[Front-end code edit data]
══════
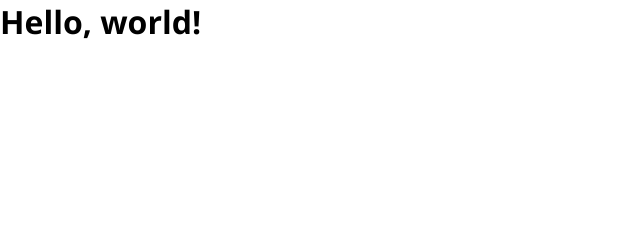
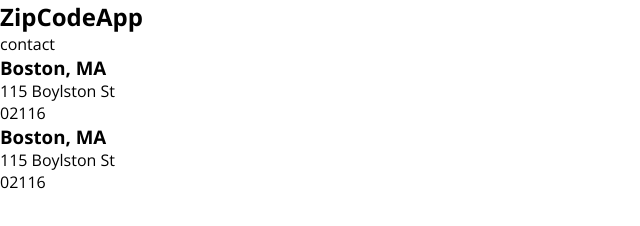
Before and after one commit to srosajazz/Auto-ZipCode-App, a plain HTML site: page index.html in a window 1280 px wide. Shown: the whole page, without its empty margins (0-640 px from the left). Drawn offline with nearby package versions, Linux system fonts and the light colour scheme.

Commit message:
HTML & Form

```diff
--- a/index.html
+++ b/index.html
@@ -12,6 +12,29 @@
 </head>
 
 <body>
-  <h1>Hello, world!</h1>
+  <header>
+    <nav>
+      <h1>ZipCodeApp</h1>
+      <div>contact</div>
+    </nav>
+    <!-- main -->
+    <main>
+      <section id="form-section">
+        <div>
+          <h3>Boston, MA</h3>
+          <p>115 Boylston St</p>
+          <p>02116</p>
+        </div>
+        <div>
+          <h3>Boston, MA</h3>
+          <p>115 Boylston St</p>
+          <p>02116</p>
+        </div>
+      </section>
+      <section id="list-section">
+
+      </section>
+    </main>
+  </header>
 </body>
 </html>
```
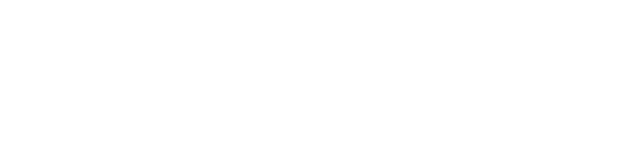
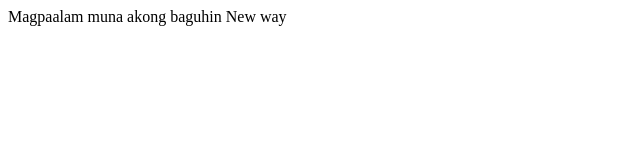
Before and after one commit to neziarxdxd/hackdog-js, a plain HTML site: page index.html in a window 1280 px wide. Shown: the whole page, without its empty margins (0-640 px from the left). Drawn offline with Linux system fonts and the light colour scheme.

Commit message:
Update index.html

```diff
--- a/index.html
+++ b/index.html
@@ -3,7 +3,8 @@
 <head>
 	<script type="text/javascript" src="Trial.js"></script>
 	<title>Binago ko nang walang paaalam </title>
-	<fdfkdfdkdfkdksdsdlsld
+	Magpaalam muna akong baguhin
+	New way
 </head>
 <body>
 
```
══════
### Work to be completed
Look through the data above. Each line containing the word "section" needs to be copied.

### Answer for the task
+      <section id="form-section">
+      </section>
+      <section id="list-section">
+      </section>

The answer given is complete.